NZ proposes ‘ethical’ algorithm charter
New Zealand government agencies may soon be charter-bound to ensure their algorithms are “fair, ethical and transparent” in a proposal by the state’s official data agency, Stats NZ.
Led by NZ’s government chief data steward, Liz MacPherson, the Charter establishes a basic “ethical” framework for government agencies when creating or using operational algorithms, committing agencies to a five-year timeline to improve transparency and accountability in their development of algorithms.
The proposed Charter comes in response to NZ’s Principles for the Safe and Effective Use of Data and Analytics released last year by the Privacy Commissioner, which stressed greater accountability by public agencies around how algorithms inform decisions that impact citizens’ lives.

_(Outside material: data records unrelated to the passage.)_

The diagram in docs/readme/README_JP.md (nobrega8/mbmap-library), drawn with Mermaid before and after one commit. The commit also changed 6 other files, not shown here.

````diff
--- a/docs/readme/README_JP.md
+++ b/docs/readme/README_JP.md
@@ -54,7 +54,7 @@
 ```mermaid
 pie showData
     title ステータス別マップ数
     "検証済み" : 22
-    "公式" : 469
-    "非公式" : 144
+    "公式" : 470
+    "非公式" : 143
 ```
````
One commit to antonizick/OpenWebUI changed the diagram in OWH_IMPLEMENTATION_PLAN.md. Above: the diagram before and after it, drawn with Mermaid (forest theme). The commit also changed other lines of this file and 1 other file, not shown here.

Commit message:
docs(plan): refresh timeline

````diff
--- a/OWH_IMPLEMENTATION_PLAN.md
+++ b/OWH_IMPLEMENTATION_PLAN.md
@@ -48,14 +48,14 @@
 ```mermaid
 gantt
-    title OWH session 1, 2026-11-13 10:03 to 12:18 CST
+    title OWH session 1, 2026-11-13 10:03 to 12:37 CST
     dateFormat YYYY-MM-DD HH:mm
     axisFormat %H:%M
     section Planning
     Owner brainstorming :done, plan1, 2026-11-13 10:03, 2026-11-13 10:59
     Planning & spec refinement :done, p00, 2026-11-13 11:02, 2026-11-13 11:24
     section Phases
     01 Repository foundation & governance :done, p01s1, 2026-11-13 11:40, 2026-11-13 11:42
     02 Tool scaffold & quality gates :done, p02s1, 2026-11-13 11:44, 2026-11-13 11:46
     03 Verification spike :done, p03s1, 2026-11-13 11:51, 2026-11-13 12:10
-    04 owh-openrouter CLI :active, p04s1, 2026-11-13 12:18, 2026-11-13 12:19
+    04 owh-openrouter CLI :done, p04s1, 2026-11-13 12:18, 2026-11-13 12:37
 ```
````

The proposed 10-point charter presents specific actions, tools, and safeguards to ensure agencies increase transparency and ethical practice when developing algorithms.
Among the 10 draft provisions within the proposed Charter include a commitment by agencies to develop algorithms for the “public good”, explaining "how significant decisions are informed by algorithms”, a requirement to publish information about how data are collected and stored, and in expressly using tools and processes that ensure “privacy, ethics, and human rights considerations are integrated as a part of algorithm development and procurement”.
Stats NZ has launched a public consultation to gauge community responses to the charter.
In announcing the proposed charter, Minister for Statistics James Shaw stressed the need for government to affirm citizens' confidence that “their data is being handled appropriately and that proper safeguards are being applied”.
“Many government agencies are already harnessing the power of data to deliver improved public services for New Zealanders — coming up with innovative solutions to complex problems," Shaw said.
“For example, Work and Income’s Youth Service, NEET, uses an algorithm to identify at-risk school leavers and offer them support.
“Last year, our government commissioned a review of how agencies are using operational algorithms to deliver core services. The review found a need for agencies to be more transparent about how algorithms are informing decisions that affect people in significant ways.
“The proposed charter has been drafted in response to this finding, and will encourage ethical and open practices, as well as fostering greater consistency and collaboration across government agencies.”